I’ve never been to the Great State of Alaska so I jumped at the opportunity to visit the capital city of Juneau. I was thrilled to explore the glaciers, view the wildlife, and learn about the native cultures of the Alaskan frontier – the very things I have been working hard to protect here at SACE for the last 20 years!
Alaska has unfortunately experienced many impacts from climate change and I wanted to observe these effects and transformation for myself. My trip was at the end of June, just after the Summer Solstice – allowing us to enjoy ~18 hours of sunlight so we could pack in plenty of activities.
Beautiful scenery, amazing wildlife, remarkable culture
Ascending directly up Mt. Roberts via tram and then hiking even further up the mountain was exhilarating – we were rewarded with spectacular views as the hazy conditions had not yet rolled in.
A definite highlight was getting out on the water in Auke Bay. Just as we started cruising, over a dozen orcas began frolicking all around us – it was truly amazing (and we were told, a rare sight), especially with the beautiful backdrop of mountains surrounding us.
Later on we were lucky enough to witness numerous humpback whales including meeting Flame, a ~60-year old female with her ~7-month son, Bunson. We also met Sasha, the ~20-year old daughter of Flame. What a sight to see the iconic whale tails of Flame and Bunson together in one shot! Our group literally cheered and cried at the same time – these are extraordinary animals traveling from Hawaii to Alaska. And there is good news – several of the distinct populations (including some of those coming up from Hawaii) have been removed from the endangered species list. This was encouraging. We all can and are making a difference!
We also took time to visit Juneau’s amazing museums and memorials that helped us learn about and further appreciate Native Alaska and the history of this land and its people – the diverse clans and tribes that were here before explorers and eventually settlers violently up-ended their way of life and their respectful use of the land and its resources.
Glacier up close
So “THE DAY” came to get up close and personal with the famous Mendenhall Glacier in our nation’s largest forest, the Tongass National Forest. We canoed a hefty distance across Mendenhall Lake to reach the glacier and strapped on all kinds of gear to traverse the icy and frankly, unworldly terrain. Given the extreme haze, the sun was an unsettling, deep red high up in the sky and the colors were muted, except for the extreme blue of the glacier’s various features. Our guides described the Mendenhall as “unhealthy” – it’s retreating at a rapid rate and what you’re seeing in my pictures will not be there in ~50 years unless serious changes occur (here are historical “then” and “now” pictures to put the dramatic retreat further into perspective).
We CAN make a difference!
Though I packed fleece jackets, gloves, hats, and rain gear, a heat wave coupled with wildfires and a drought made for a very hot, smoky/hazy atmosphere. It hit 90F while there – stifling for locals and businesses given very few have air conditioning. Globally, it was the hottest June on record.
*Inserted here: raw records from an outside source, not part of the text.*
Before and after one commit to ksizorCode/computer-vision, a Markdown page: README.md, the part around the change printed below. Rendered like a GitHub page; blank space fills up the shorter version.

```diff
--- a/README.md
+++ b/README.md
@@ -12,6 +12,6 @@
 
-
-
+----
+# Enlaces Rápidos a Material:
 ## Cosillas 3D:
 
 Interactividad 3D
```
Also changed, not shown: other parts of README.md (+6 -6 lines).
Clearly, the impacts of climate change affect aren’t just impacting the environment and wildlife. Human health suffers too. Just days after I left Juneau, an “air emergency” was declared because of the very poor air quality – being active outdoors was not recommended. Can you imagine living in these conditions in the Alaskan Frontier?! Can you imagine the disappointment that many experienced visiting Alaska when they couldn’t see through the pollution haze to view the amazing vistas and to be warned, “Don’t go on a hike because it’s unhealthy outside?”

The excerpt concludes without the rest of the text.